RULE III. How the vowels e and o are to be pronounced, when apostrophised.
The vowel e, which, in poetry, is so often cut off by an apostrophe in the word the, and in unaccented syllables before r, as dang'rous, gen'rous, &c. ought always to be preserved in pronunciation, because the syllable it forms is so short as to admit of being sounded with the succeeding syllable, so as not to increase the number of syllables to the ear, or at all to hurt the melody.
'Tis hard to say, if greater want of skill
Hurl'd headlong flaming from th' ethereal sky,
To bottomless perdition, there to dwell
In adamantine chains and penal fire,
Who durst defy th' Omnipotent to arms.
In these examples, we see the particle the may either form a distinct syllable or not. In the third line from Pope, the first the forms a distinct syllable, but the second is sunk into the succeeding noun. The same may be observed of this particle in the passages from Milton.

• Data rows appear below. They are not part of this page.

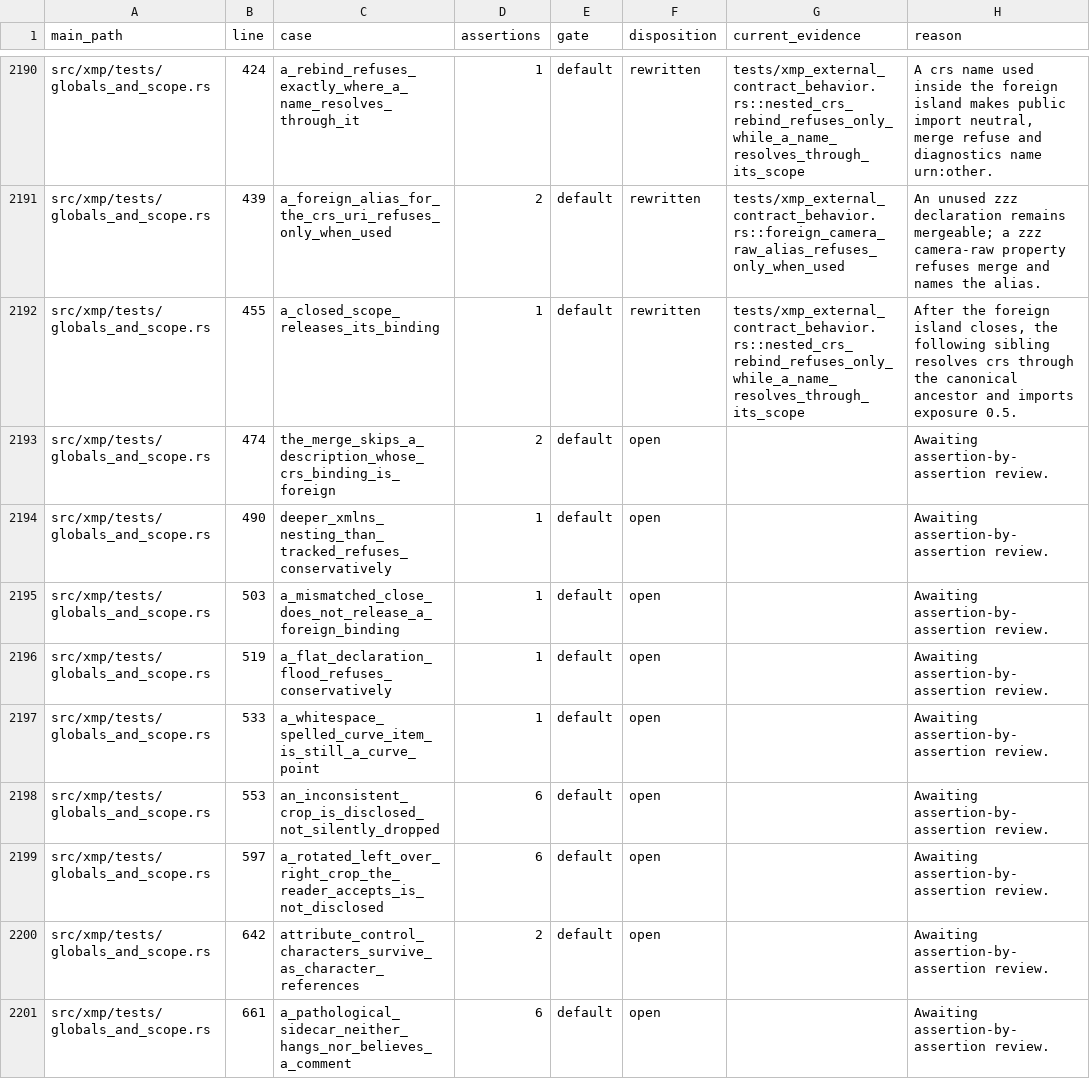
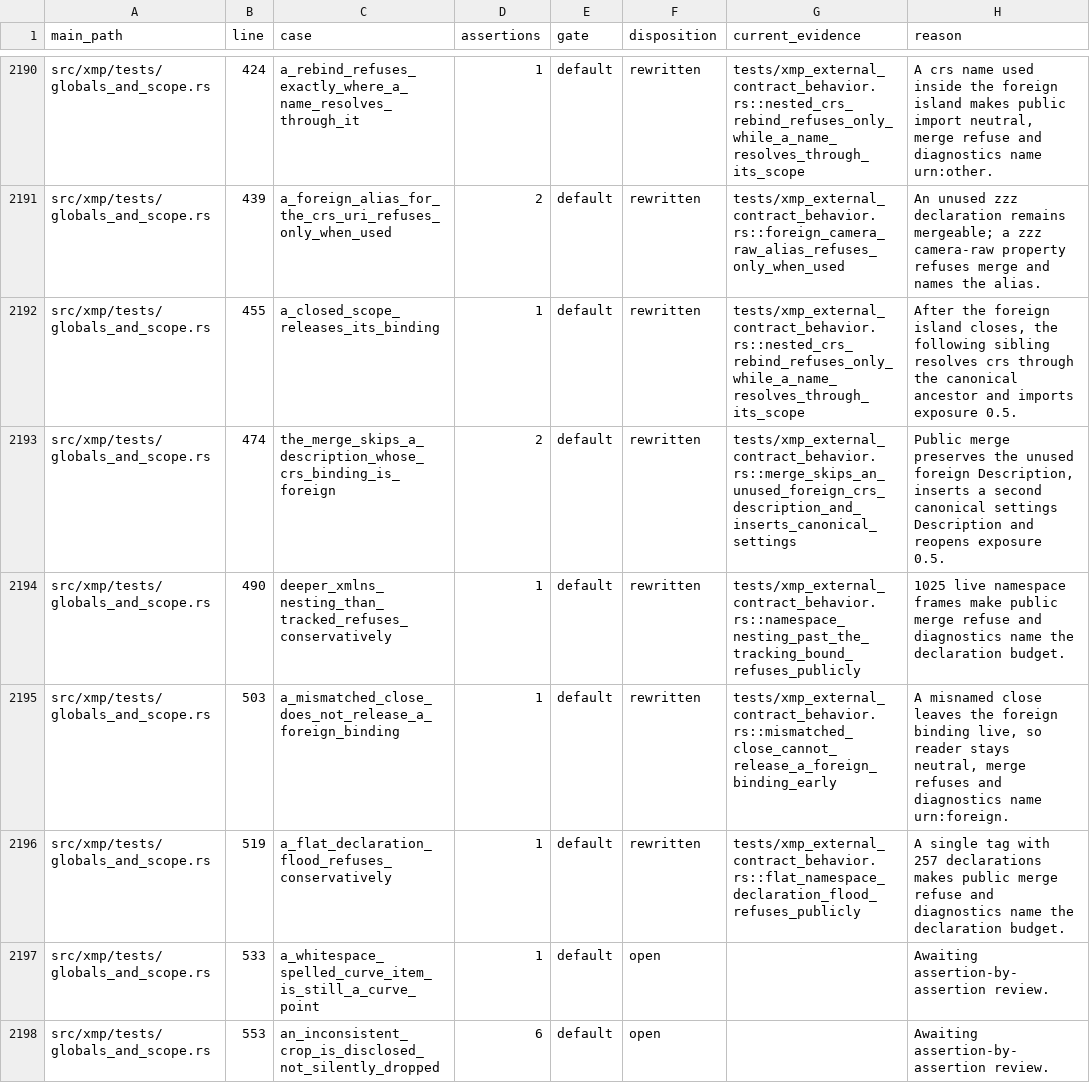
Before and after one commit to Leo-stone-dot/autoshade, a TSV file: docs/main_test_case_audit.tsv, drawn as a sheet; only a part is shown, gaps mark what is left out; the shorter side is filled out with more unchanged rows.

Commit message:
test(xmp): audit namespace hardening

```diff
--- a/docs/main_test_case_audit.tsv
+++ b/docs/main_test_case_audit.tsv
@@ -2192,6 +2192,6 @@ src/xmp/tests/globals_and_scope.rs	439	a_foreign_alias_for_the_crs_uri_refuses_o
 src/xmp/tests/globals_and_scope.rs	455	a_closed_scope_releases_its_binding	1	default	rewritten	tests/xmp_external_contract_behavior.rs::nested_crs_rebind_refuses_only_while_a_name_resolves_through_its_scope	After the foreign island closes, the following sibling resolves crs through the canonical ancestor and imports exposure 0.5.
-src/xmp/tests/globals_and_scope.rs	474	the_merge_skips_a_description_whose_crs_binding_is_foreign	2	default	open		Awaiting assertion-by-assertion review.
-src/xmp/tests/globals_and_scope.rs	490	deeper_xmlns_nesting_than_tracked_refuses_conservatively	1	default	open		Awaiting assertion-by-assertion review.
-src/xmp/tests/globals_and_scope.rs	503	a_mismatched_close_does_not_release_a_foreign_binding	1	default	open		Awaiting assertion-by-assertion review.
-src/xmp/tests/globals_and_scope.rs	519	a_flat_declaration_flood_refuses_conservatively	1	default	open		Awaiting assertion-by-assertion review.
+src/xmp/tests/globals_and_scope.rs	474	the_merge_skips_a_description_whose_crs_binding_is_foreign	2	default	rewritten	tests/xmp_external_contract_behavior.rs::merge_skips_an_unused_foreign_crs_description_and_inserts_canonical_settings	Public merge preserves the unused foreign Description, inserts a second canonical settings Description and reopens exposure 0.5.
+src/xmp/tests/globals_and_scope.rs	490	deeper_xmlns_nesting_than_tracked_refuses_conservatively	1	default	rewritten	tests/xmp_external_contract_behavior.rs::namespace_nesting_past_the_tracking_bound_refuses_publicly	1025 live namespace frames make public merge refuse and diagnostics name the declaration budget.
+src/xmp/tests/globals_and_scope.rs	503	a_mismatched_close_does_not_release_a_foreign_binding	1	default	rewritten	tests/xmp_external_contract_behavior.rs::mismatched_close_cannot_release_a_foreign_binding_early	A misnamed close leaves the foreign binding live, so reader stays neutral, merge refuses and diagnostics name urn:foreign.
+src/xmp/tests/globals_and_scope.rs	519	a_flat_declaration_flood_refuses_conservatively	1	default	rewritten	tests/xmp_external_contract_behavior.rs::flat_namespace_declaration_flood_refuses_publicly	A single tag with 257 declarations makes public merge refuse and diagnostics name the declaration budget.
 src/xmp/tests/globals_and_scope.rs	533	a_whitespace_spelled_curve_item_is_still_a_curve_point	1	default	open		Awaiting assertion-by-assertion review.
```
Also changed, not shown: 2 other files.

The same observations in every res
pect, hold good in the pronunciation of the preposition to, which ought always to be sounded long, like the adjective two, however it may be printed, whether as we see it in Pope's Essay on Man,
Say what the use were finer optics given,
T' inspect a mite, not comprehend the heaven:
Or in Milton, either abbreviated as in
A third part of the gods in synod met
Their deities t' assert: who, while they feel
Vigour divine within them, can allow
Par. Lost, b. vi. v. 155.
Or at length, as in the following passage,
Yet still they knew, and ought to have still remember'd
Having premised these observations on words, we shall next proceed to sentences; as words arranged into sentences may be properly called the subject matter of the art of reading.
Of the pause or cæsura of verse.
RULE IV. Almost every verse admits of a pause in or near the middle of the line, which is called the cæsura; this must be carefully observed in reading verse, or much of the distinctness, and almost all the harmony, will be lost.
Nature to all things fix'd the limits fit,
And wisely curb'd proud man's pretending wit: